Senator KEMP —I know this is difficult and I think you have again headed down the wrong path in this matter. There are times in politics when you have just got to recognise that there are great complexities and people have to work together. You finally produce the legislation then the Labor Party, with the assistance of a few advisers who may be very clever and eminent in their own right, simply produce amendments—some, I have to say, for the sake of amendments—and respond to particular sectional interests. Trade unions are a classic one. You and I have had an argument on trade unions and I think—


Senator Lundy —And we might have another one.


Senator KEMP —I am always happy to have an argument about trade unions. The public just love to hear how the Labor Party jumps when the orders come from the trade unions. We are happy to have that argument but I do not propose to unless you really want that. Going back to what I was saying, there may be certain types of messages which a person should not be able to unsubscribe from—for example, product recall notices, where a person has a contractual obligation not to opt out. That seems to me to be an important objection to your amendment.

Further, the amendment introduces a legal discontinuity with related provisions of schedule 1, and in fact it departs from the intent of having an opt-out regime with narrow and closely defined exemptions. Labor's amendment would change the Spam Bill into legislation with two classes of messages, some operating as an opt-out and others under an opt-out regime.
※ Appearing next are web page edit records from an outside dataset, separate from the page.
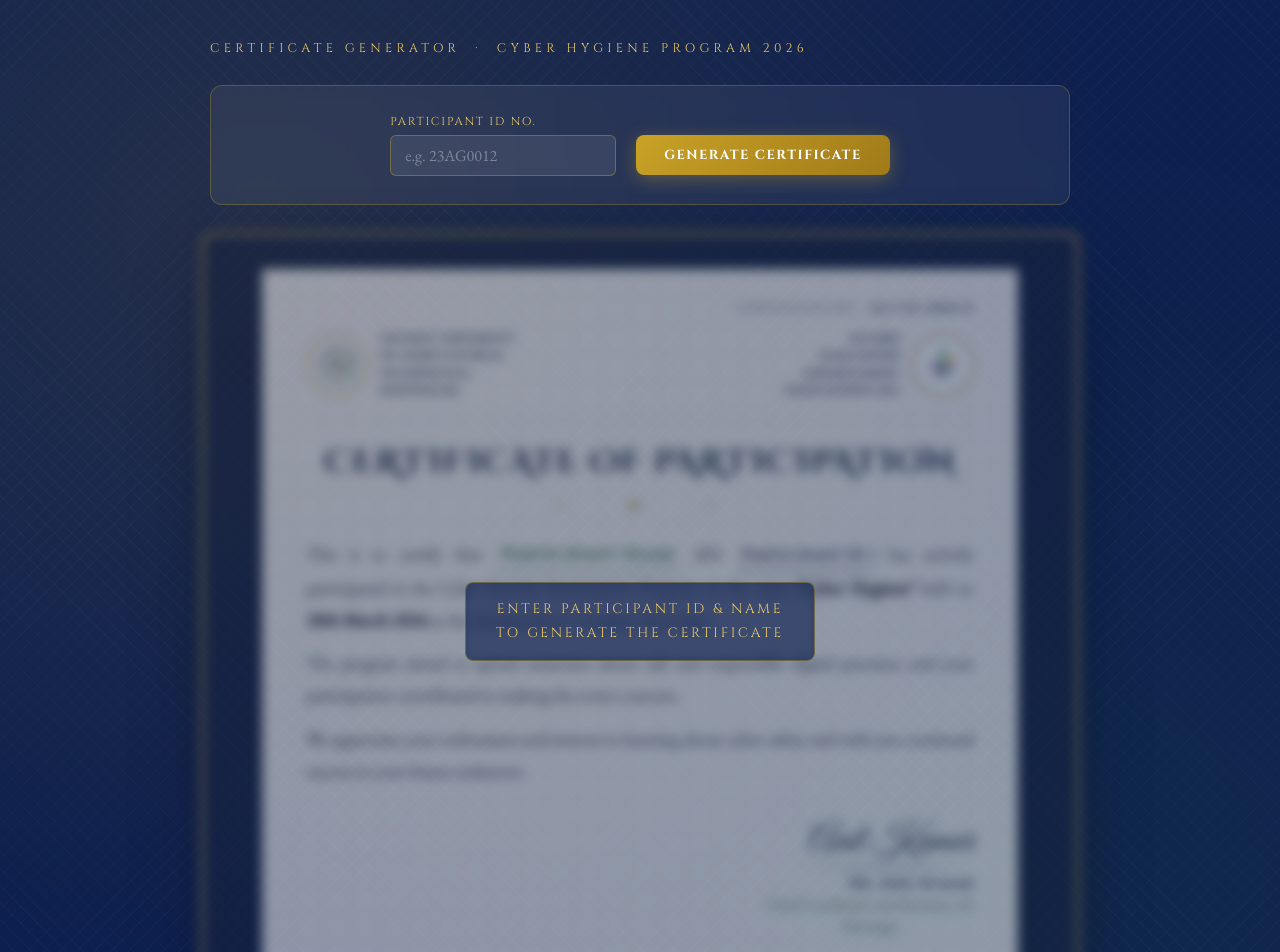
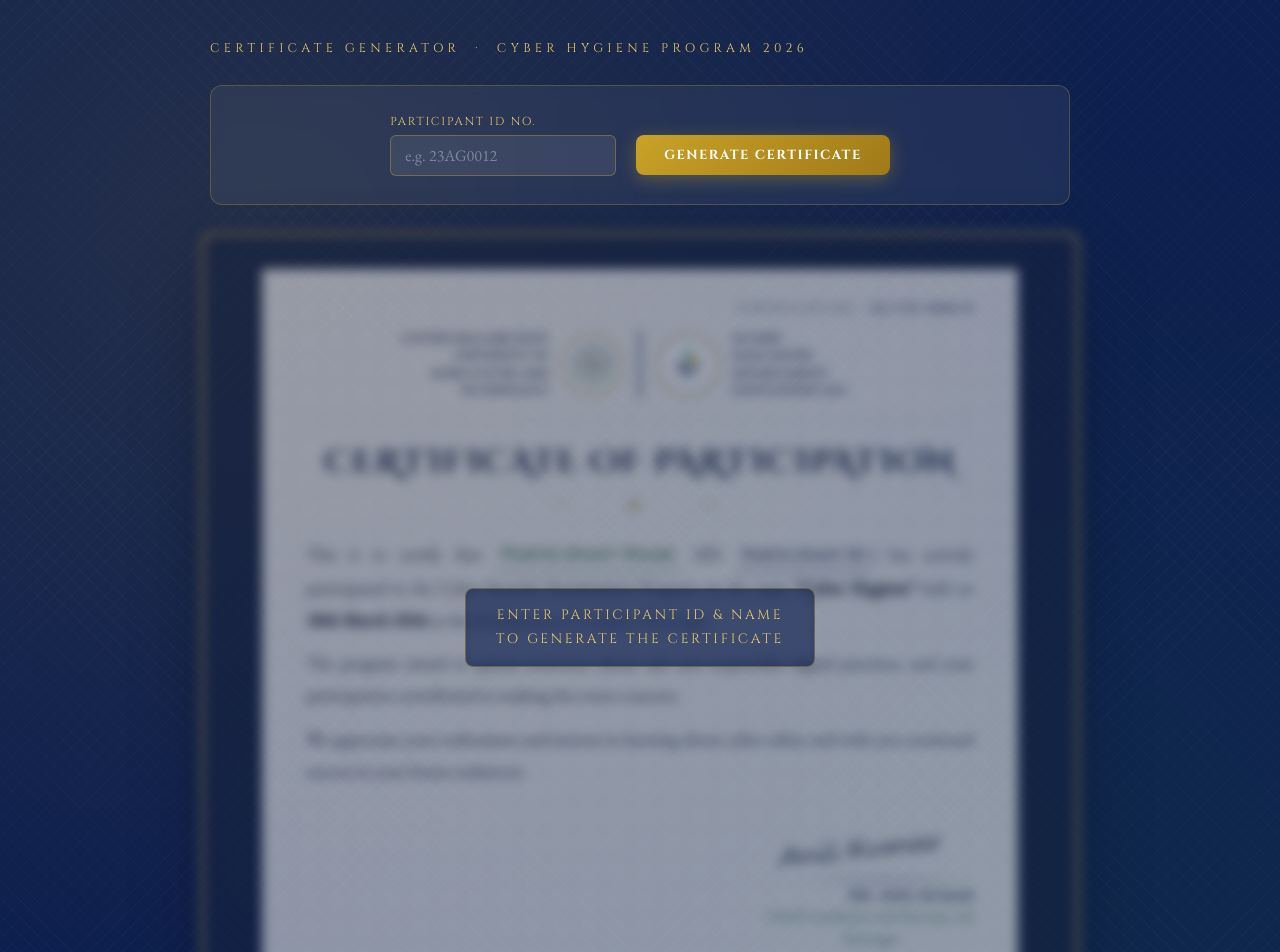
Before and after one commit to Rudraksh026/Cyber_Certi, a React (Vite) app: page / in a window 1280 px wide. Shown: the top 952 px of the page. Built offline with nearby package versions, Linux system fonts and the light colour scheme.

Commit message:
update design

```diff
--- a/src/App.jsx
+++ b/src/App.jsx
@@ -24,9 +24,26 @@ export default function App() {
       html2canvas = window.html2canvas
     }
 
+    // Wait for all images to load before capturing
+    const images = el.querySelectorAll('img')
+    await Promise.all(
+      Array.from(images).map(
+        img =>
+          new Promise((resolve) => {
+            if (img.complete) {
+              resolve()
+            } else {
+              img.onload = () => resolve()
+              img.onerror = () => resolve() // Resolve even on error to proceed
+            }
+          })
+      )
+    )
+
     const canvas = await html2canvas(el, {
       scale: 2,
       useCORS: true,
+      allowTaint: true,
       backgroundColor: null,
     })
 
--- a/src/components/Certificate.jsx
+++ b/src/components/Certificate.jsx
@@ -1,6 +1,7 @@
 import { forwardRef } from "react";
 import gbpantLogo from "../assets/gbpant_logo.png";
 import alumniLogo from "../assets/alumni_logo.jpg";
+import anil_signature from "../assets/anil_sir_sign.webp";
 
 const CERT_NO = "001";
 
@@ -65,25 +66,27 @@ const Certificate = forwardRef(({ participantId,handleDownload }, ref) => {
             {/* Header */}
             <div className="cert-header">
               {/* Left — GB Pant */}
-              <div className="org-block">
+              <div className="org-block right-align">
+                <div className="org-text right-text">
+                  GOVIND BALLABH PANT
+                  <br />
+                  UNIVERSITY OF
+                  <br />
+                  AGRICULTURE AND
+                  <br />
+                  TECHNOLOGY
+                </div>
                 <img
                   src={gbpantLogo}
                   className="org-logo"
                   alt="GB Pant University Logo"
                 />
-                <div className="org-text">
-                  GB PANT UNIVERSITY
-                  <br />
-                  OF AGRICULTURE &amp;
-                  <br />
-                  TECHNOLOGY,
-                  <br />
-                  PANTNAGAR
-                </div>
               </div>
 
+              <div className="vertical-line"></div>
+
               {/* Right — 4A Alumni */}
-              <div className="org-block right">
+              <div className="org-block">
                 <img
                   src={alumniLogo}
                   className="org-logo"
@@ -138,7 +141,12 @@ const Certificate = forwardRef(({ participantId,handleDownload }, ref) => {
 
             {/* Signature */}
             <div className="cert-footer">
-              <div className="signature-img">Anil Kumar</div>
+              <div className="">
+                <img
+                  src={anil_signature}
+                  alt="Dr. Anil Kumar Signature"
+                />
+              </div>
               <div className="sig-divider" />
               <div className="sig-name">Dr. Anil Kumar</div>
               <div className="sig-role">
--- a/src/index.css
+++ b/src/index.css
@@ -225,12 +225,22 @@ body {
 /* ── Header logos ─────────────────────────────────────────── */
 .cert-header {
   display: grid;
-  grid-template-columns: 1fr 1fr;
+  grid-template-columns: 1fr 0fr 1fr;
   align-items: center;
   gap: 16px;
   margin-bottom: 22px;
   border-bottom: 1.5px solid rgba(13,31,78,0.15);
   padding-bottom: 22px;
+}
+
+.right-align {
+  justify-content: flex-end;
+}
+
+.vertical-line {
+   width: 1.5px;
+  height: 100%;
+  background-color: var(--navy);
 }
 
 .org-block { display: flex; align-items: center; gap: 12px; }
@@ -254,6 +264,11 @@ body {
   color: var(--navy);
   line-height: 1.55;
   letter-spacing: 0.04em;
+}
+
+.right-text{
+  text-align: right;
+  letter-spacing: 0.03em;
 }
 
 /* ── Title ────────────────────────────────────────────────── */
```
Also changed, not shown: src/assets/anil_sir_sign.webp (added).
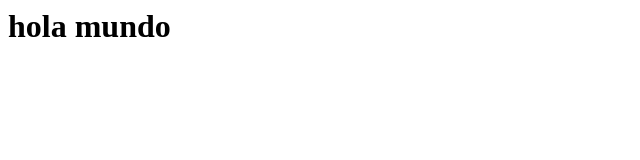
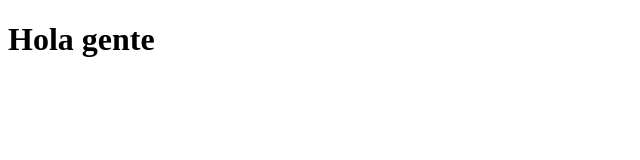
Before and after one commit to Luis1Gonzalez/ramas2, a plain HTML site: page index.html in a window 1280 px wide. Shown: the whole page, without its empty margins (0-640 px from the left). Drawn offline with Linux system fonts and the light colour scheme.

Commit message:
tercer intento.

```diff
--- a/estilos.css
+++ b/estilos.css
@@ -1,3 +1,4 @@
 h1{
 color:blue;
+font-style:italic;
 }
--- a/index.html
+++ b/index.html
@@ -1 +1,12 @@
-<h1>hola mundo</h1>
+<!DOCTYPE html>
+<html lang="en">
+<head>
+    <meta charset="UTF-8">
+    <meta http-equiv="X-UA-Compatible" content="IE=edge">
+    <meta name="viewport" content="width=device-width, initial-scale=1.0">
+    <title>Document</title>
+</head>
+<body>
+    <h1>Hola gente</h1>
+</body>
+</html>
```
Again, complexity has been brought into the bill—done on the run. After a long period of work and review, it is suddenly done on the run. Someone has got to Senator Lundy's advisers and put these arguments forward.

As for the Democrats, who knows what the Democrats want—flip-flopping on every issue. Apparently they support this. Have they carefully considered the complexity issue? For heaven's sake, Senator Greig keeps on telling us he wanted a straightforward bill, a bill that could be understood, but with every amendment which adds complexity, Senator Greig is right up there at the front supporting it. It defies belief. It is a great pity. This is an area where the Democrats could have played a significant role and all they have done is just encourage Senator Lundy. Frankly, I count on my advisers but it seems to me that a lot of these amendments are making this bill quite unworkable. It is very unfortunate. It was a bill you supported. Senator Greig supports the bill, supports simplicity, supports no exemptions and then supports every amendment which is quite contrary to all that.

Let me make a couple of comments on amendment (4). The government does not support this amendment because as it stands it would require people to withdraw consent in situations where they never provided consent in the first place. Such an amendment may be appropriate for an opt-out regime, where consent is assumed until proven otherwise, but not in an opt-in regime as provided by this bill. It is no good shaking your head, Senator Lundy.


Senator Lundy —You are talking about the exemptions—


Senator KEMP —I am talking about your amendment.


Senator Lundy —You do not even understand the amendment.


Senator KEMP —You clearly do not understand the bill. You raised a whole host of amendments. Regrettably, you thought, `How can I take up the time of the Senate? How can I show my colleagues how effective I am as a shadow minister? I haven't done very well in sport or arts but my colleagues are not following this IT bill closely.' Frankly, Senator, I think you have mucked this up.


The TEMPORARY CHAIRMAN (Senator Lightfoot)—You should address your remarks to the chair, Minister.


Senator KEMP —Indeed I should. I stand chastened, Mr Temporary Chairman. It is not my habit, as you know, not to follow standing orders and it certainly will not happen again. Let me just summarise the government's position: we will be opposing the amendments that Senator Lundy has made. Senator Greig is going to support them. Okay, the bill will go down to the other place and we will have to deal with all this again at some stage. Then we can test whether Labor actually wants the bill or not. It is as simple as that; that is life.